(Beginning of AVAILABLE RECORDS)

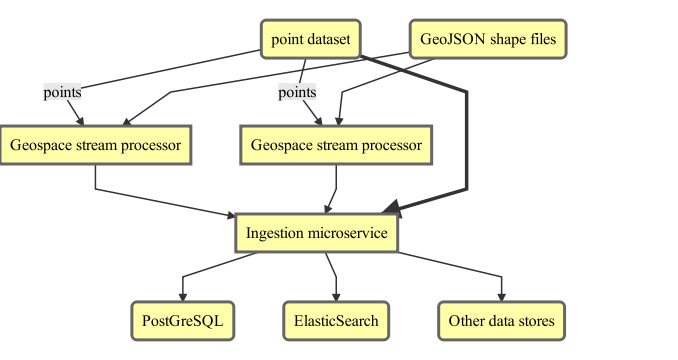
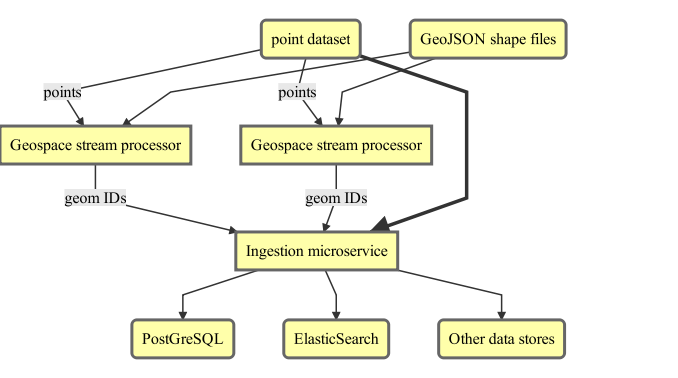
More adjustments to geo presentation, plus more images!

diff --git a/2015-streaming-geo-processing/streaming-geo-processing.md b/2015-streaming-geo-processing/streaming-geo-processing.md
@@ -18,38 +18,36 @@
 ## ![](socrata-white-medium.png)
 
 <center>
-<h3>We build <span style="color: #4e82ff">software</span> to make <span style="color: #ff5887">data</span> useful to <span style="color: #f7b63d">more people</span>.</h3>
+<h3>The leading open <span style="color: #ff5887">data</span> software platform</h3>
 </center>
 
-[data.edmonton.ca](http://data.edmonton.ca) [finances.worldbank.org](http://finances.worldbank.org) [data.cityofchicago.org](http://data.cityofchicago.org) [data.seattle.gov](http://data.seattle.gov) [data.oregon.gov](http://data.oregon.gov) [data.wa.gov](http://data.wa.gov) [www.metrochicagodata.org](http://www.metrochicagodata.org) [data.cityofboston.gov](http://data.cityofboston.gov) [info.samhsa.gov](http://info.samhsa.gov) [explore.data.gov](http://explore.data.gov) [data.cms.gov](http://data.cms.gov) [data.ok.gov](http://data.ok.gov) [data.nola.gov](http://data.nola.gov) [data.illinois.gov](http://data.illinois.gov) [data.colorado.gov](http://data.colorado.gov) [data.austintexas.gov](http://data.austintexas.gov) [data.undp.org](http://data.undp.org) [www.opendatanyc.com](http://www.opendatanyc.com) [data.mo.gov](http://data.mo.gov) [data.nfpa.org](http://data.nfpa.org) [data.raleighnc.gov](http://data.raleighnc.gov) [dati.lombardia.it](http://dati.lombardia.it) [data.montgomerycountymd.gov](http://data.montgomerycountymd.gov) [data.cityofnewyork.us](http://data.cityofnewyork.us) [data.acgov.org](http://data.acgov.org) [data.baltimorecity.gov](http://data.baltimorecity.gov) [data.energystar.gov](http://data.energystar.gov) [data.somervillema.gov](http://data.somervillema.gov) [data.maryland.gov](http://data.maryland.gov) [data.taxpayer.net](http://data.taxpayer.net) [bronx.lehman.cuny.edu](http://bronx.lehman.cuny.edu) [data.hawaii.gov](http://data.hawaii.gov) [data.sfgov.org](http://data.sfgov.org) [data.cityofmadison.com](http://data.cityofmadison.com) [healthmeasures.aspe.hhs.gov](http://healthmeasures.aspe.hhs.gov) [data.weatherfordtx.gov](http://data.weatherfordtx.gov) [www.data.act.gov.au](http://www.data.act.gov.au) [data.wellingtonfl.gov](http://data.wellingtonfl.gov) [data.honolulu.gov](http://data.honolulu.gov) [data.kcmo.org](http://data.kcmo.org) [data2020.abtassociates.com](http://data2020.abtassociates.com)
+[data.edmonton.ca](http://data.edmonton.ca) [finances.worldbank.org](http://finances.worldbank.org) [data.cityofchicago.org](http://data.cityofchicago.org) [data.seattle.gov](http://data.seattle.gov) [data.oregon.gov](http://data.oregon.gov) [data.wa.gov](http://data.wa.gov) [www.metrochicagodata.org](http://www.metrochicagodata.org) [data.cityofboston.gov](http://data.cityofboston.gov) [info.samhsa.gov](http://info.samhsa.gov) [explore.data.gov](http://explore.data.gov) [data.cms.gov](http://data.cms.gov) [data.ok.gov](http://data.ok.gov) [data.nola.gov](http://data.nola.gov) [data.illinois.gov](http://data.illinois.gov) [data.colorado.gov](http://data.colorado.gov) [data.austintexas.gov](http://data.austintexas.gov) [data.undp.org](http://data.undp.org) [www.opendatanyc.com](http://www.opendatanyc.com) [data.mo.gov](http://data.mo.gov) [data.nfpa.org](http://data.nfpa.org) [data.raleighnc.gov](http://data.raleighnc.gov) [dati.lombardia.it](http://dati.lombardia.it) [data.montgomerycountymd.gov](http://data.montgomerycountymd.gov) [data.cityofnewyork.us](http://data.cityofnewyork.us) [data.acgov.org](http://data.acgov.org) [data.baltimorecity.gov](http://data.baltimorecity.gov) [data.energystar.gov](http://data.energystar.gov) [data.somervillema.gov](http://data.somervillema.gov) [data.maryland.gov](http://data.maryland.gov) [data.taxpayer.net](http://data.taxpayer.net) [bronx.lehman.cuny.edu](http://bronx.lehman.cuny.edu) [data.hawaii.gov](http://data.hawaii.gov) [data.sfgov.org](http://data.sfgov.org)
 
-Note: We are the open data and open government company. We organize lots of civic hackathons.  We publish government data to make it easy for you to be an informed citizen.  Our mission is to enable data-driven government.
+Note: I'm proud to rep Socrata - we are the open data and open government company. Our mission is to help government inform citizens and provide awesome APIs and visualizations. We organize lots of civic hackathons.
 
 ---
 
-## Many interesting datasets
+## 21st century government
 
-- Geospatial Data
-- Public Safety Data
-- Traffic, Crime, Environmental, Complaints
-- Salary Data
-- Health Data
-- Expenditure Data
-- Education Data
-- Census Data
-- Parcel Property Data
-- Business Data
-- Locations of Government Services
+<center>Data-driven government and informed citizens can:</center>
+
+- Lower the cost of healthcare
+- Improve education systems
+- Fight climate change
+- Improve city safety
+- Reduce the occurrences of crime
+- Reduce bureaucratic inefficiencies
+- Spur local innovation
 
 ---
 
 ## Why Socrata cares about Geo
 
-Most of the interesting data that citizens and government care about are highly geographical:
-
 - 311 and 911 data
 - where crimes are occurring
 - traffic and transportation information
+
+NOTE: Most of the interesting data that citizens and government care about are highly geographical
 
 --
 
@@ -110,7 +108,9 @@ Way too slow!  <!-- .element: class="fragment roll-in" -->
 - JOIN is only possible if dataset resides in same DB
 - we have datasets that are 20 million rows, and growing
 
-TODO: insert picture of watching paint dry
+<center>
+![](watch_paint_dry.jpg)
+</center>
 
 --
 
@@ -177,16 +177,12 @@ Socrata has been a 100% Scala shop in our backend services for 2-3 years, starte
 
 ---
 
-## Our Architecture
-
-- Overall diagram: include multiple Geospaces
-
----
-
-## Point data ingestion
+## Geo region coding architecture
 
 ![](geospace-coding.mermaid.png)
 <!-- .element: class="mermaid" -->
+
+The geospace microservice also ingests shapefiles.
 
 ---
 
@@ -220,7 +216,7 @@ A microservice for geo-region-coding
     + Uses an in-memory cache and Futures for efficient geo operations
 - Fast
     + 10,000+ point in polygon ops/sec per thread
-    + Only when region is in memory though - loading takes a long time
+    + Only when region is in memory though - loading could take many seconds
 - Low latency
     + Not when run low on memory or loading region shapes
 
@@ -229,9 +225,10 @@ A microservice for geo-region-coding
 ## Memory Pressure
 
 - Regularly monitoring memory usage
-    + Memory usage in Java/Scala: tricky to measure, % no good?
-- (separate slide) Why do we need active eviction?
-- Eviction: bad bad bad (latency goes out the window)
+    + `Runtime.getRuntime.freeMemory`
+    + Watch out! `maxMemory` is the currently allocated max, not -Xmx!
+    + Actively evict from cache when low on memory
+- Eviction: bad bad bad!! (latency goes out the window)
 
 ---
 
@@ -275,7 +272,7 @@ Cons:
 
 ## Partitioning
 
-TODO: insert visual diagram of partitioning shapes/map into regions
+![](partitioning-zip-codes.png)
 
 ---
 
@@ -296,16 +293,24 @@ TODO: insert visual diagram of partitioning shapes/map into regions
 
 - Partition all the region datasets using the same hashing scheme
     + Implies common projection for everything - should be doing this anyways
-- GeoHash
+- GeoHash - ASCII encoding of latitude/longitude
+    + Each letter subdivides the space into 4 x 8 grid
+    + Used in ElasticSearch, MongoDB, etc.
 - Space-filling curve
 
 ---
 
 ## Efficient Geometries
 
-Insert quote about trading off speed for memory efficiency and latency.
+<center>
+![](compression.jpg)
+</center>
 
-Example: compression
+Compression - trading absolute speed for more storage?
+
+---
+
+### The JTS `Coordinate` object takes 40 bytes for storing two doubles!
 
 ---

(End of AVAILABLE RECORDS)

For every line of the data above that contains "center", copy that line.

 <center>
 </center>
+<center>Data-driven government and informed citizens can:</center>
+<center>
+</center>
+<center>
+</center>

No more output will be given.